▶ TASK TO COMPLETE
Beneath this sentence is a set of records; write each of them out exactly.
[[ GIVEN RECORDS, beginning ]]
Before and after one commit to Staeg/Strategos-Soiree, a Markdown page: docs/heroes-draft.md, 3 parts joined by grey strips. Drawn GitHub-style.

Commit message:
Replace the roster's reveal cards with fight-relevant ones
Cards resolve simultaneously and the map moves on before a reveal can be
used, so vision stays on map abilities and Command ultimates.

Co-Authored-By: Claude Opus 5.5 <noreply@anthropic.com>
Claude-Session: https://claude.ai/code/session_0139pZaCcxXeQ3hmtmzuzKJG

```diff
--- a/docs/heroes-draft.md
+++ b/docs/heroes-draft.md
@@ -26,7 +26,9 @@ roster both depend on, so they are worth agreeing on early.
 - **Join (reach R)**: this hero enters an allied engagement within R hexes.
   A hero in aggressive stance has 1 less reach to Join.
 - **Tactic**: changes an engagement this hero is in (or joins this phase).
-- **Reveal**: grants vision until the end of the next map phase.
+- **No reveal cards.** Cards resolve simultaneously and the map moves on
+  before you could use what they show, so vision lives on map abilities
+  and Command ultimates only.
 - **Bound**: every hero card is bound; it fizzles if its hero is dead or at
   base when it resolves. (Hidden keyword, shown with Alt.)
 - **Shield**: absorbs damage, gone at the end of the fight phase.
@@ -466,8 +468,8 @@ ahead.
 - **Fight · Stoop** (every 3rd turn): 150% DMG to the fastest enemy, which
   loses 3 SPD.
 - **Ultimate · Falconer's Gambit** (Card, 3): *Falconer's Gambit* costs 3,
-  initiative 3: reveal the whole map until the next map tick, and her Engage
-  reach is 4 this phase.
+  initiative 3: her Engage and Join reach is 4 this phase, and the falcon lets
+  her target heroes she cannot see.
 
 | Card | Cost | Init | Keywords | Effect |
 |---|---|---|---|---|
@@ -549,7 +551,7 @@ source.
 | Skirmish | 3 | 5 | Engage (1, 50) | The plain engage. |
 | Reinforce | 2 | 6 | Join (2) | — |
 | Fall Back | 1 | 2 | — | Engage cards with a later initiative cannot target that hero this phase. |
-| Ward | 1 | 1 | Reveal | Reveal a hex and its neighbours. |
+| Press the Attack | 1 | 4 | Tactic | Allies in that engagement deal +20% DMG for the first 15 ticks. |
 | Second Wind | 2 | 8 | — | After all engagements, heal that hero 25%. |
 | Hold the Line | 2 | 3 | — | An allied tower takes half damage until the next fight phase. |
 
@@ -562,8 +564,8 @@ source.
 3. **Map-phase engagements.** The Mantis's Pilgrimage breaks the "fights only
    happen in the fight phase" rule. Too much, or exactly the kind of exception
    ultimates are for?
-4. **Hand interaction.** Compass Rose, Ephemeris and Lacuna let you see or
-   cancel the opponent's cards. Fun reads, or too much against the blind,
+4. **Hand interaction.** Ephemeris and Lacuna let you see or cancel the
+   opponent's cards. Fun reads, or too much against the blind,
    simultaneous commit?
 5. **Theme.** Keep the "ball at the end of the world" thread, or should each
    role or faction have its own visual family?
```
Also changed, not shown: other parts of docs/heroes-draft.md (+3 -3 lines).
[[ GIVEN RECORDS, end ]]
▶ RESULT OF THE TASK
Before and after one commit to Staeg/Strategos-Soiree, a Markdown page: docs/heroes-draft.md, 3 parts joined by grey strips. Drawn GitHub-style.

Commit message:
Replace the roster's reveal cards with fight-relevant ones
Cards resolve simultaneously and the map moves on before a reveal can be
used, so vision stays on map abilities and Command ultimates.

Co-Authored-By: Claude Opus 5.5 <noreply@anthropic.com>
Claude-Session: https://claude.ai/code/session_0139pZaCcxXeQ3hmtmzuzKJG

```diff
--- a/docs/heroes-draft.md
+++ b/docs/heroes-draft.md
@@ -26,7 +26,9 @@ roster both depend on, so they are worth agreeing on early.
 - **Join (reach R)**: this hero enters an allied engagement within R hexes.
   A hero in aggressive stance has 1 less reach to Join.
 - **Tactic**: changes an engagement this hero is in (or joins this phase).
-- **Reveal**: grants vision until the end of the next map phase.
+- **No reveal cards.** Cards resolve simultaneously and the map moves on
+  before you could use what they show, so vision lives on map abilities
+  and Command ultimates only.
 - **Bound**: every hero card is bound; it fizzles if its hero is dead or at
   base when it resolves. (Hidden keyword, shown with Alt.)
 - **Shield**: absorbs damage, gone at the end of the fight phase.
@@ -466,8 +468,8 @@ ahead.
 - **Fight · Stoop** (every 3rd turn): 150% DMG to the fastest enemy, which
   loses 3 SPD.
 - **Ultimate · Falconer's Gambit** (Card, 3): *Falconer's Gambit* costs 3,
-  initiative 3: reveal the whole map until the next map tick, and her Engage
-  reach is 4 this phase.
+  initiative 3: her Engage and Join reach is 4 this phase, and the falcon lets
+  her target heroes she cannot see.
 
 | Card | Cost | Init | Keywords | Effect |
 |---|---|---|---|---|
@@ -549,7 +551,7 @@ source.
 | Skirmish | 3 | 5 | Engage (1, 50) | The plain engage. |
 | Reinforce | 2 | 6 | Join (2) | — |
 | Fall Back | 1 | 2 | — | Engage cards with a later initiative cannot target that hero this phase. |
-| Ward | 1 | 1 | Reveal | Reveal a hex and its neighbours. |
+| Press the Attack | 1 | 4 | Tactic | Allies in that engagement deal +20% DMG for the first 15 ticks. |
 | Second Wind | 2 | 8 | — | After all engagements, heal that hero 25%. |
 | Hold the Line | 2 | 3 | — | An allied tower takes half damage until the next fight phase. |
 
@@ -562,8 +564,8 @@ source.
 3. **Map-phase engagements.** The Mantis's Pilgrimage breaks the "fights only
    happen in the fight phase" rule. Too much, or exactly the kind of exception
    ultimates are for?
-4. **Hand interaction.** Compass Rose, Ephemeris and Lacuna let you see or
-   cancel the opponent's cards. Fun reads, or too much against the blind,
+4. **Hand interaction.** Ephemeris and Lacuna let you see or cancel the
+   opponent's cards. Fun reads, or too much against the blind,
    simultaneous commit?
 5. **Theme.** Keep the "ball at the end of the world" thread, or should each
    role or faction have its own visual family?
```
Also changed, not shown: other parts of docs/heroes-draft.md (+3 -3 lines).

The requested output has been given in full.